Restorations of the Loggia of Cupid and Psyche
The loggia, opening onto the garden, is adorned with frescoes depicting the mythological tale of Cupid and Psyche, carried out by Raphael and his school in 1518. It was once the main entrance of the villa which the Sienese banker Agostino Chigi had commissioned Baldassare Peruzzi to design and build a decade earlier. We can imagine this entrance to have been extremely captivating, particularly the exquisite work of Raphael, who wanted to portray the passages chosen from the fable as if they were really alive and close to us. To evoke that feeling in the viewer he had the idea to make it seem as though the loggia were a great pergola; an idea which was brought to fruition by Giovanni da Udine, who made exquisite work of the arbor, from which the gods and Psyche peep.
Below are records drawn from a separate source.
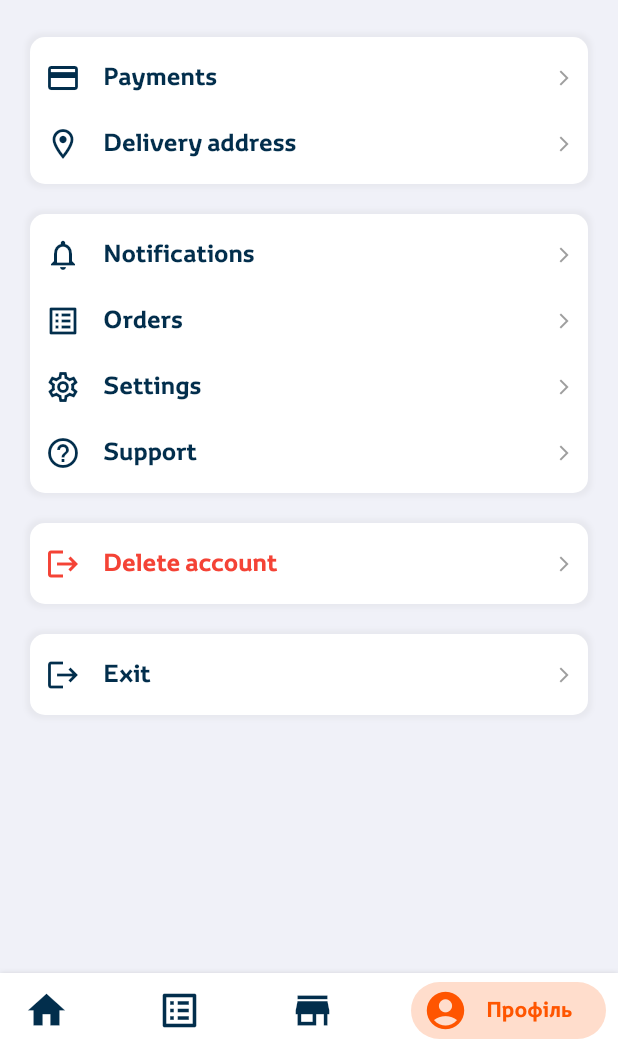
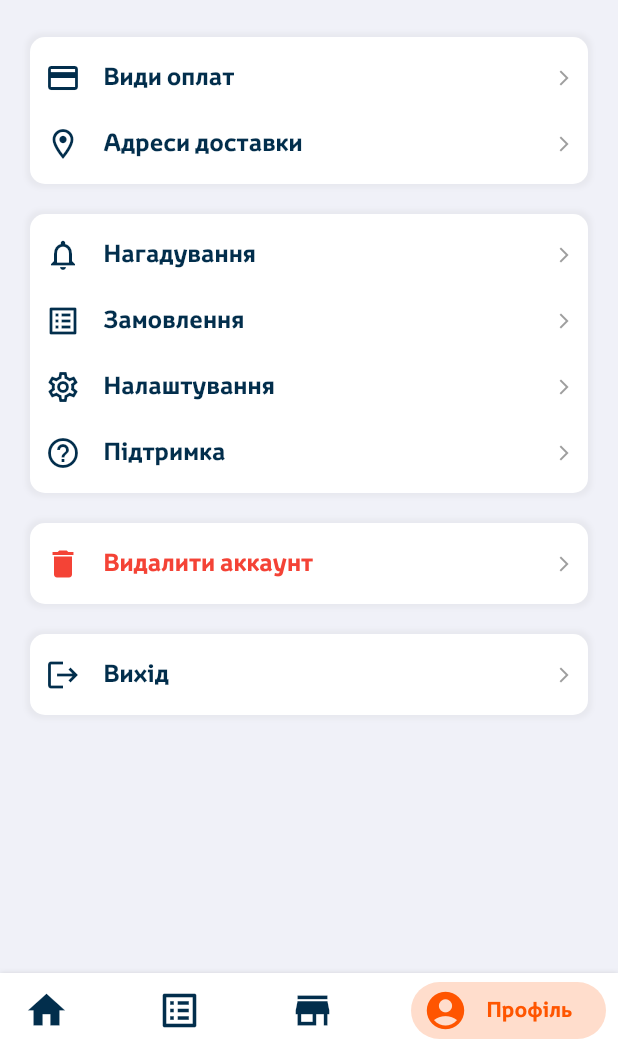
Before and after one commit to yarsort/res, a Flutter app: the Home screen opened directly, after a tap on the "menu" icon, on a phone screen of 412 x 824 dp, the part 188-1236 px from its top. Run offline on Flutter 3.47's test engine with Material 2 defaults, Android fonts, the phone set to English and light mode, and no system bars; drawn by our look-alikes of bottom_navy_bar; our stand-ins replace barcode_widget, cached_network_image, flutter_cache_manager, flutter_slidable, fluttertoast, shared_preferences; accounts and stored records are empty; network calls fail.

Commit message:
Третя версія програми Технотоп

```diff
--- a/lib/pages/home/home.dart
+++ b/lib/pages/home/home.dart
@@ -151,7 +151,7 @@ class _HomeState extends State<Home> {
   _loadDefaultBonus() {
     if (listBonuses.length == 0) {
       Bonus newBonusActive = Bonus(
-          name: 'Active bonus',
+          name: 'Активні бонуси',
           sum: 0.00,
           type: 'active',
           activation: 'Термін дії невідомий');
@@ -159,7 +159,7 @@ class _HomeState extends State<Home> {
       listBonuses.add(newBonusActive);
 
       Bonus newBonusPassive = Bonus(
-          name: 'Passive bonus',
+          name: 'Пасивні бонуси',
           sum: 0.00,
           type: 'passive',
           activation: 'Дата активації невідома');
@@ -168,7 +168,7 @@ class _HomeState extends State<Home> {
     }else{
       if(constBarcodeUser != '') {
         Bonus newBonusCard = Bonus(
-            name: 'Card',
+            name: 'Картка клієнта',
             sum: 0.00,
             type: '',
             activation: '');
--- a/lib/pages/profile/profile.dart
+++ b/lib/pages/profile/profile.dart
@@ -23,7 +23,7 @@ class _ProfileState extends State<Profile> {
     setState(() {
       nameUser = (prefs.getString('settings_nameUser') ?? '');
       phoneUser = (prefs.getString('settings_phoneUser') ?? 'Заповніть Ваші реквізити');
-      emailUser = (prefs.getString('settings_emailUser') ?? '');
+      emailUser = (prefs.getString('settings_emailUser') ?? 'Поштова адреса не вказана');
     });
   }
 
@@ -65,7 +65,7 @@ class _ProfileState extends State<Profile> {
                     MaterialPageRoute(builder: (context) => PaymentMethod()),
                   ),
                   icon: Icons.credit_card,
-                  title: 'Payments',
+                  title: 'Види оплат',
                   color: darkBlueColor,
                 ),
                 profileDetailsRow(
@@ -74,7 +74,7 @@ class _ProfileState extends State<Profile> {
                     MaterialPageRoute(builder: (context) => DeliveryMethod()),
                   ),
                   icon: Icons.location_on_outlined,
-                  title: 'Delivery address',
+                  title: 'Адреси доставки',
                   color: darkBlueColor,
                 ),
                 // profileDetailsRow(
@@ -107,7 +107,7 @@ class _ProfileState extends State<Profile> {
                     MaterialPageRoute(builder: (context) => Notifications()),
                   ),
                   icon: Icons.notifications_outlined,
-                  title: 'Notifications',
+                  title: 'Нагадування',
                   color: darkBlueColor,
                 ),
                 profileDetailsRow(
@@ -119,7 +119,7 @@ class _ProfileState extends State<Profile> {
                     );
                   },
                   icon: Icons.list_alt,
-                  title: 'Orders',
+                  title: 'Замовлення',
                   color: darkBlueColor,
                 ),
                 profileDetailsRow(
@@ -128,7 +128,7 @@ class _ProfileState extends State<Profile> {
                     MaterialPageRoute(builder: (context) => Settings()),
                   ),
                   icon: Icons.settings_outlined,
-                  title: 'Settings',
+                  title: 'Налаштування',
                   color: darkBlueColor,
                 ),
                 profileDetailsRow(
@@ -137,7 +137,7 @@ class _ProfileState extends State<Profile> {
                     MaterialPageRoute(builder: (context) => Support()),
                   ),
                   icon: Icons.help_outline_outlined,
-                  title: 'Support',
+                  title: 'Підтримка',
                   color: darkBlueColor,
                 ),
               ],
@@ -146,8 +146,8 @@ class _ProfileState extends State<Profile> {
           profileDetails(
             child: profileDetailsRow(
               ontap: () => deleteAccountDialog(),
-              icon: Icons.logout,
-              title: 'Delete account',
+              icon: Icons.delete,
+              title: 'Видалити аккаунт',
               color: Colors.red,
             ),
           ),
@@ -155,7 +155,7 @@ class _ProfileState extends State<Profile> {
             child: profileDetailsRow(
               ontap: () => logoutDialog(),
               icon: Icons.logout,
-              title: 'Exit',
+              title: 'Вихід',
               color: darkBlueColor,
             ),
           ),
--- a/pubspec.yaml
+++ b/pubspec.yaml
@@ -15,7 +15,7 @@ publish_to: 'none' # Remove this line if you wish to publish to pub.dev
 # In iOS, build-name is used as CFBundleShortVersionString while build-number used as CFBundleVersion.
 # Read more about iOS versioning at
 # https://developer.apple.com/library/archive/documentation/General/Reference/InfoPlistKeyReference/Articles/CoreFoundationKeys.html
-version: 1.0.13+13
+version: 1.0.14+14
 
 environment:
   sdk: ">=2.7.0 <3.0.0"
```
The beautiful young girl who had aroused the jealousy of Venus, had to overcome terrible trials, and only then was she permitted to drink the cup of immortality and go to marry her beloved Cupid. In all probability her depiction was a representation of the future bride of Agostino Chigi, who had to overcome various social obstacles in order to become the wife of the famous banker. Many other symbols are found in these representations, which are still the subject of study and speculation.
There is not much reliable data with regards to this mural. For example, we do not know with certainty who exactly the painters, or rather the “transcribers” of Raphael’s ideas, were. There are several autographed drawings by Raphael, and others that are attributed to him with more or less plausibility. But in addition to the extraordinary idea of the imitation pergola and the two central pieces, with the successful conclusion of the story, namely the Council of the Gods and the Wedding Banquet, we can speculate that it was carried out by no more than a handful of people. Recent studies yet to be published, which were carried out during the last restoration by the Central Institute of Restoration, may also shed some light on this aspect. The famous Loggia was very much loved, visited and copied by various artists and it was due to such fame that it was also often restored.
In 1693 a fortunate coincidence occurred: the abbot Felines, representative for the Duke Ranuccio Farnese, the literary man Giovan Pietro Bellori, defender of art restoration, together with the painter-restorer Carlo Maratta, planned, executed and reported on the first restoration of the original paintings, conducted with an utmost respect for the work of art and with “reversible” materials: pencil and pastel. Other less respectful restorations followed, but fortunately they only disturbed the backgrounds of the sky: Raphael’s figures and those of his collaborators were left almost untouched.
The restoration carried out in these recent years by the Central Institute of Restoration saw the formation of a team that has really worked in an interdisciplinary way: art historians, architects, restorers, scientific experts, specialists in photographic and graphic documentation, as well as all those professionals who revolve around both a technical and administrative restoration site.
Just as it was in 1693, the starting point was the controlling of the static situation and the monitory of the old cracks and lesions. Then the method of operation was developed of cleaning the pictorial film, as well as other operations related to this: the 850 grappas inserted by Maratti to restore the adhesion between the plaster and wallwork, most of which are still functional; the filling in of large cracks; the reintegration of the painting, combining traditional materials tested by the CIR and experimenting with new approaches and materials (e.g, with the problem of large cracks, the preferred method is not to apply them).
Finally, in the process of reintegrating the painting, the hardships suffered by these murals are taken into account: they are not to be merely deleted from history, but to be made immediately aesthetically pleasing to the viewer and the chromatic relationship between the figures, the festoons and the background is to be balanced out, even if the latter was irreparably compromised after the removal of the blue in the 1930s when, in the belief that they were removing Maratti’s celestial blue, they also removed the already darkened azure blue of Raphael.